First-order probabilistic languages (FOPLs) combine the expressive power of first-order logic with the uncertainty handling of probability theory. Our group aims to apply these languages to interesting real-world domains. However, as we consider FOPLs of increasing complexity, inference grows difficult; and so, when we define useful languages, we must simultaneously work on developing tractable inference algorithms.
In recent years, several families of FOPLs have been proposed, but no clear consensus has emerged about what the "right" language is, either in general, or in specific application domains. We are investigating these proposed languages with respect to expressive power, efficiency of inference, and ease of modeling.
Much of our current research is inspired by Avi Pfeffer's probabilistic relational models (PRMs), a FOPL family based on semantic networks. We have extended PRMs in several ways, most notably by removing the unique-names assumption, and thus introducing uncertainty over the number of objects present in the system. This has permitted us to apply our work to problems such as data association (vehicle tracking), and, more recently, citation clustering. We plan to continue working on information extraction from the web, and also on problems from computational biology, such as modeling motifs in DNA sequences.

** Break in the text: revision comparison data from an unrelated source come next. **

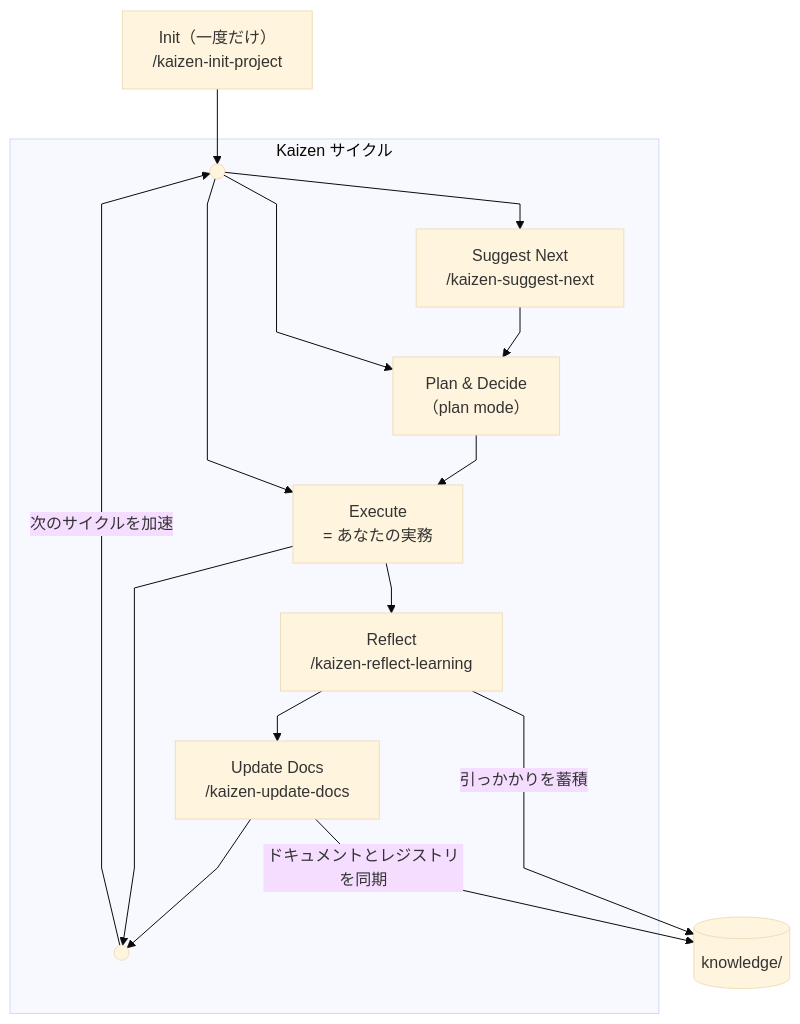
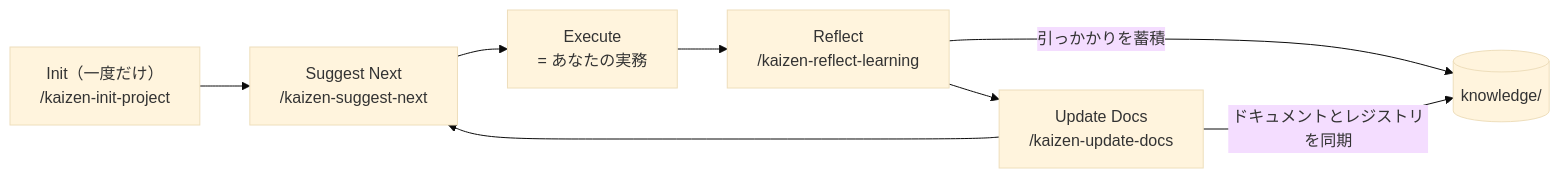
One commit to tomfook/kaizen-cli changed the diagram in docs/CONCEPT.ja.md. Above: the diagram before and after it, drawn with Mermaid (base theme). The commit also changed other lines of this file and 5 other files, not shown here.

First line of the commit message:
docs: simplify Kaizen cycle — remove Plan & Decide, add Update Docs

````diff
--- a/docs/CONCEPT.ja.md
+++ b/docs/CONCEPT.ja.md
@@ -45,30 +45,10 @@
 ```mermaid
----
-config:
-  flowchart:
-    curve: linear
----
-graph TD
-    Init["Init（一度だけ）<br>/kaizen-init-project"] --> Start
+graph LR
+    Init["Init（一度だけ）<br>/kaizen-init-project"] --> Suggest
 
-    subgraph Cycle [" Kaizen サイクル "]
-        Start((" "))
-        Suggest["Suggest Next<br>/kaizen-suggest-next"]
-        Plan["Plan & Decide<br>（plan mode）"]
-        Execute["Execute<br>= あなたの実務"]
-        Reflect["Reflect<br>/kaizen-reflect-learning"]
-        End((" "))
+    Suggest["Suggest Next<br>/kaizen-suggest-next"] --> Execute["Execute<br>= あなたの実務"] --> Reflect["Reflect<br>/kaizen-reflect-learning"] --> UpdateDocs["Update Docs<br>/kaizen-update-docs"] --> Suggest
 
-        Start --> Suggest --> Plan --> Execute --> Reflect --> UpdateDocs --> End
-        Start --> Plan
-        Start --> Execute
-        Execute --> End
-    end
-
-    UpdateDocs["Update Docs<br>/kaizen-update-docs"]
     Knowledge[("knowledge/")]
-    Execute ~~~ Knowledge
     Reflect -->|"引っかかりを蓄積"| Knowledge
     UpdateDocs -->|"ドキュメントとレジストリを同期"| Knowledge
-    End -->|"次のサイクルを加速"| Start
 ```
````
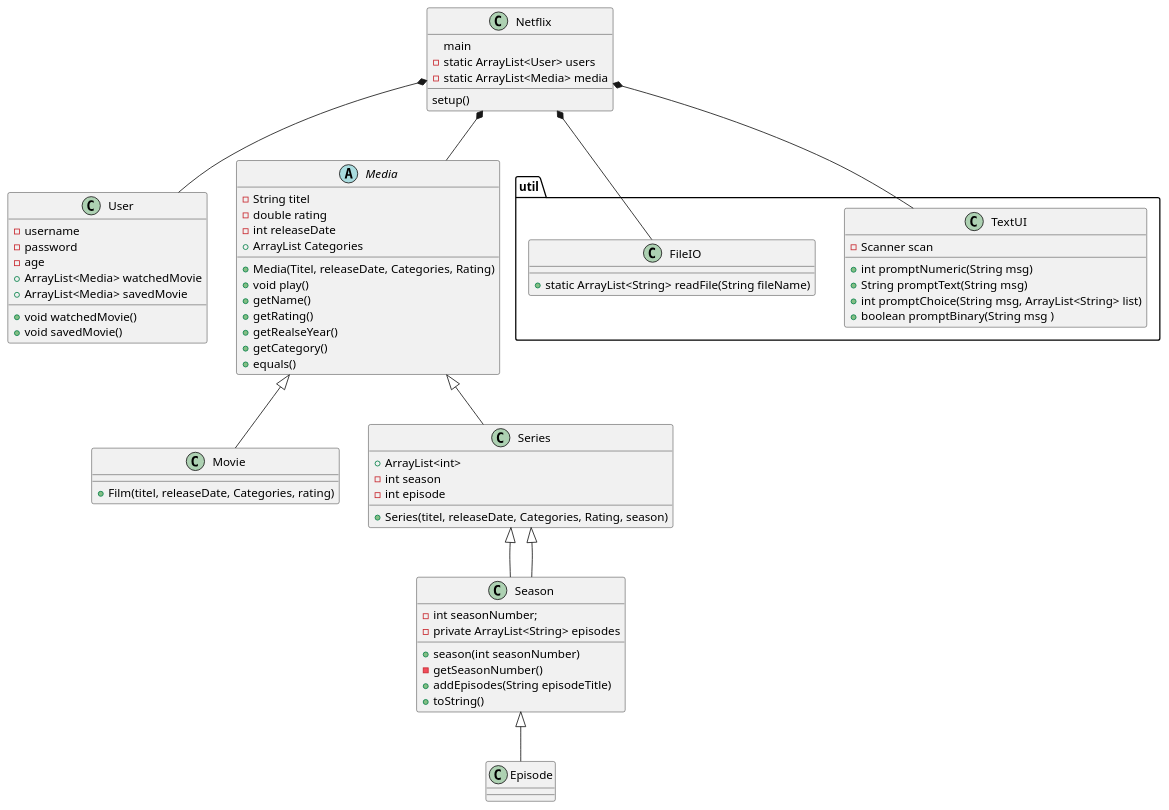
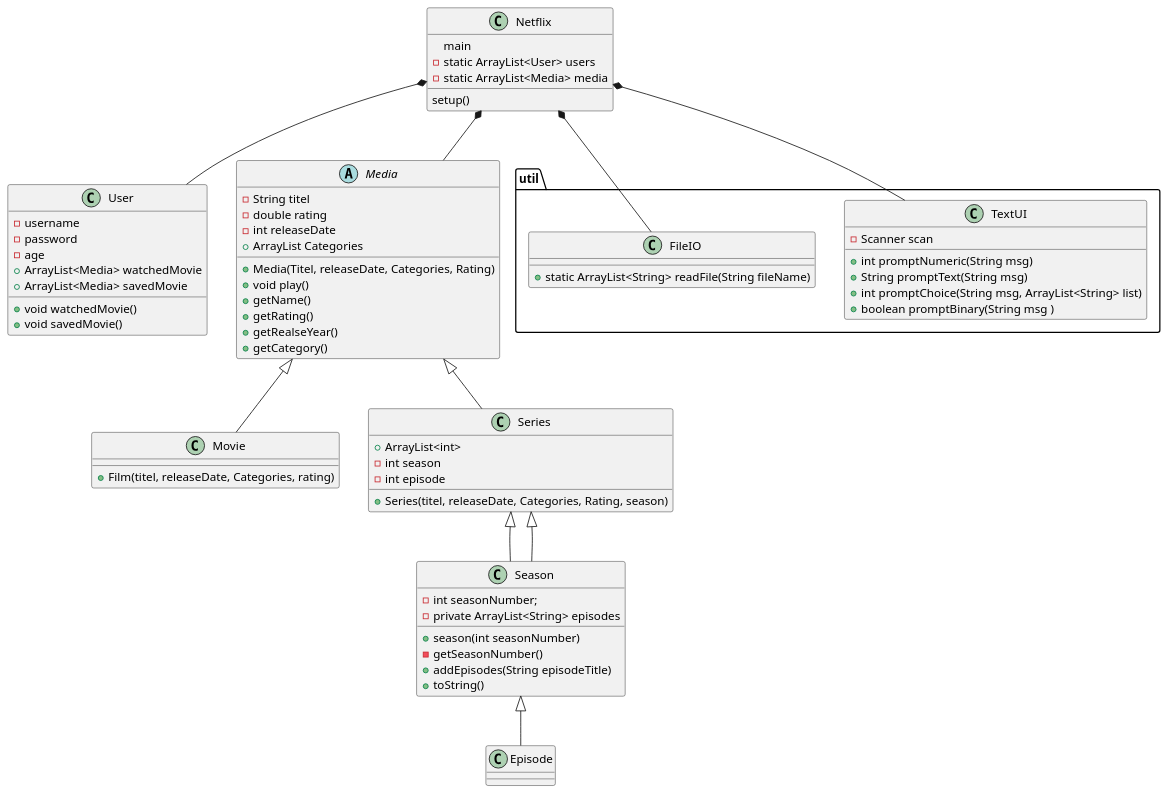
One commit to MariamE04/SP3-new changed the diagram in UML/Netfix.puml. Above: the diagram before and after it, drawn with PlantUML. The commit also changed 2 other files, not shown here.

```diff
--- a/UML/Netfix.puml
+++ b/UML/Netfix.puml
@@ -1,74 +1,73 @@
 @startuml
 'https://plantuml.com/class-diagram
 
 class Netflix{
 main
 setup()
 -static ArrayList<User> users
 -static ArrayList<Media> media
 }
 class User{
 - username
 - password
 - age
 + ArrayList<Media> watchedMovie
 + ArrayList<Media> savedMovie
 + void watchedMovie()
 + void savedMovie()
  }
 
 abstract class Media{
 -String titel
 -double rating
 -int releaseDate
  +ArrayList Categories
  +Media(Titel, releaseDate, Categories, Rating)
  + void play()
  +getName()
  +getRating()
  +getRealseYear()
  +getCategory()
- +equals()
 
 }
 class Movie{
 +Film(titel, releaseDate, Categories, rating)
 }
 class Series {
 + ArrayList<int>
 -int season
 -int episode
 +Series(titel, releaseDate, Categories, Rating, season)
 }
 class Season extends Series{
 -int seasonNumber;
 -private ArrayList<String> episodes
 +season(int seasonNumber)
 -getSeasonNumber()
 +addEpisodes(String episodeTitle)
 +toString()
 }
 
 
 package "util"{
 class TextUI{
 -Scanner scan
 + int promptNumeric(String msg)
 + String promptText(String msg)
 + int promptChoice(String msg, ArrayList<String> list)
 + boolean promptBinary(String msg )
 }
 class FileIO{
 +static ArrayList<String> readFile(String fileName)
     }
 }
 
 Netflix *-- User
 Netflix *-- Media
 Media <|-- Movie
 Media <|-- Series
 Series <|-- Season
 Season <|-- Episode
 Netflix *-- FileIO
 Netflix *-- TextUI
 @enduml
```
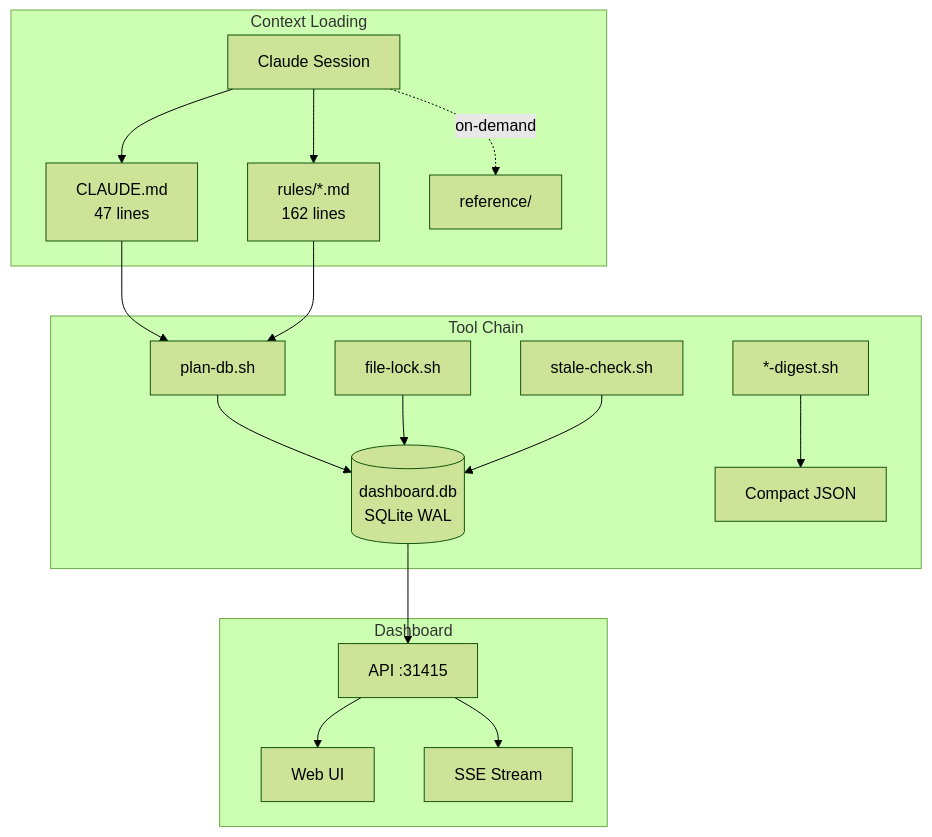
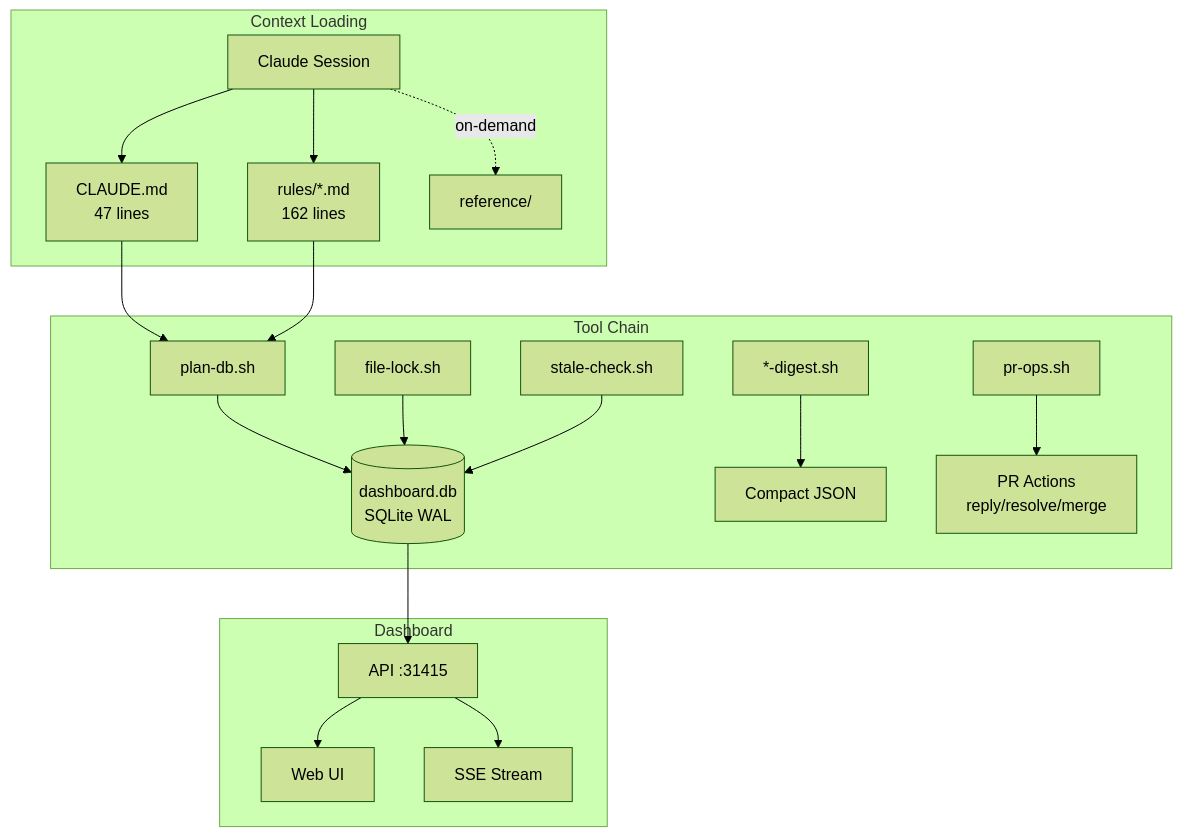
One commit to Roberdan/MyConvergio changed the first of 6 diagrams in README.md. Above: the diagram before and after it, drawn with Mermaid (forest theme). The commit also changed other lines of this file and 5 other files, not shown here.

````diff
--- a/README.md
+++ b/README.md
@@ -15,21 +15,22 @@
 ```mermaid
 graph TB
     subgraph "Context Loading"
         A[Claude Session] --> B[CLAUDE.md<br/>47 lines]
         A --> C[rules/*.md<br/>162 lines]
         A -.->|on-demand| D[reference/]
     end
     subgraph "Tool Chain"
         E[plan-db.sh] --> F[(dashboard.db<br/>SQLite WAL)]
         G[*-digest.sh] --> H[Compact JSON]
+        G2[pr-ops.sh] --> H2[PR Actions<br/>reply/resolve/merge]
         I[file-lock.sh] --> F
         J[stale-check.sh] --> F
     end
     subgraph "Dashboard"
         F --> K[API :31415]
         K --> L[Web UI]
         K --> M[SSE Stream]
     end
     B --> E
     C --> E
 ```
````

Exact inference in these domains is, in general, not tractable, and so we have developed an approximate approach based on the Markov Chain Monte Carlo algorithm, augmented by intelligent proposal distributions. We are also developing deterministic methods, in which the relational structure of the domain is used to motivate a structured variational approximation to the true posterior.